By John Foran for Popular Resistance. First, let’s please just acknowledge there is a crisis. I’m afraid any reasonably educated, rational, and unbiased adult (or younger) can understand what the climate science has been telling us now for two decades: the Earth is warming, slowly but surely (so far by about 1 degree Celsius since 1800), due to humans’ putting carbon dioxide and other “greenhouse gases” into the atmosphere, mainly through burning fossil fuels (gas, oil, and coal) and the byproducts of large-scale and animal-based agriculture. A good primer on this is Danny Chivers’ No-Nonsense Guide to Climate Change. Second – and it only takes a bit of sociological thinking here – we see that this is already having massive negative effects on people’s well-being: floods, droughts, superstorms, rising sea-levels, loss of biodiversity (species extinction), polluted cities, rivers, and oceans.

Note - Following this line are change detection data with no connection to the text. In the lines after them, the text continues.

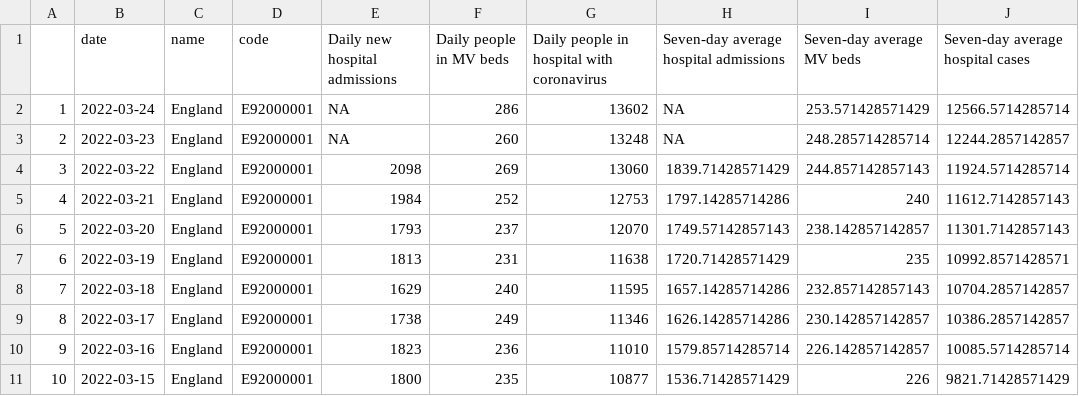
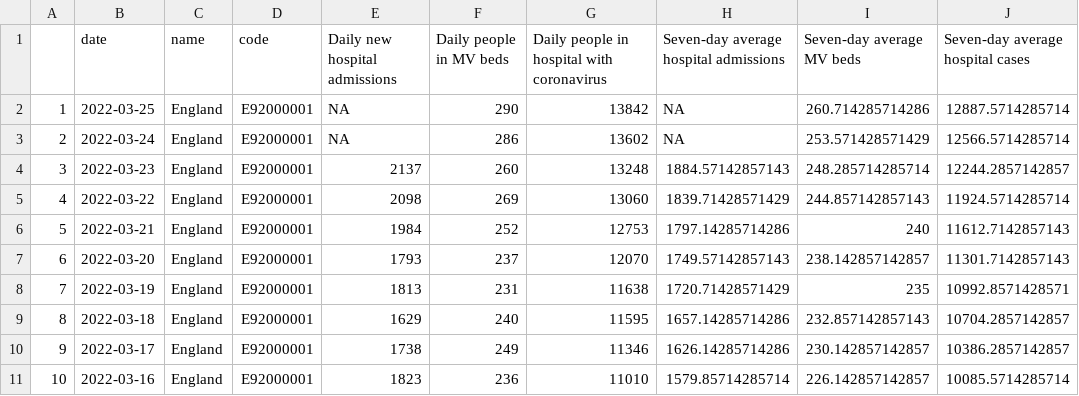
Before and after one commit to vfillis/automated-covid, a CSV file: data/healthcare-England.csv, drawn as a sheet; only a part is shown; the shorter side is filled out with more unchanged rows; addresses are those after the commit; the diff names each change by its address in the sheet, - before the commit and + after, or states it on an @@ line.

```diff
--- a/data/healthcare-England.csv
+++ b/data/healthcare-England.csv
+row 2: 1 | 2022-03-25 | England | E92000001 | NA | 290 | 13842 | NA | 260.714285714286 | 12887.5714285714
@@ column A renumbered from row 3 down @@
-E4 (Daily new hospital admissions): NA
+E4 (Daily new hospital admissions): 2137
-H4: NA
+H4: 1884.57142857143
```
Also changed, not shown: data/case-rates-LAs.csv, data/cases-England.csv, 4 other files.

By Bonnie Darves. Washington, DC – On the Washington, D.C., streets this week, it’s already looking like Pick-Your-Protest-Land, and even Trump can’t tweet fast enough to respond to the torrent of backlash that’s broadening with each new insult he issues. I’m here from Seattle to participate in the Refuse Fascism movement, which seeks to stop the Trump-Pence regime from taking power. It’s a long shot, but anything that might stop this disaster in the making or potentially mitigate its damage is worth the effort. The Trump Defense Camp claims that the resistance organizations that have formed since the election represent only jargon-spouting leftists on the fringe. That’s not what I’ve seen. The protesters I’ve encountered are schoolteachers, IT workers, scientists, paralegals, health care professionals, business owners, film makers and restaurant managers.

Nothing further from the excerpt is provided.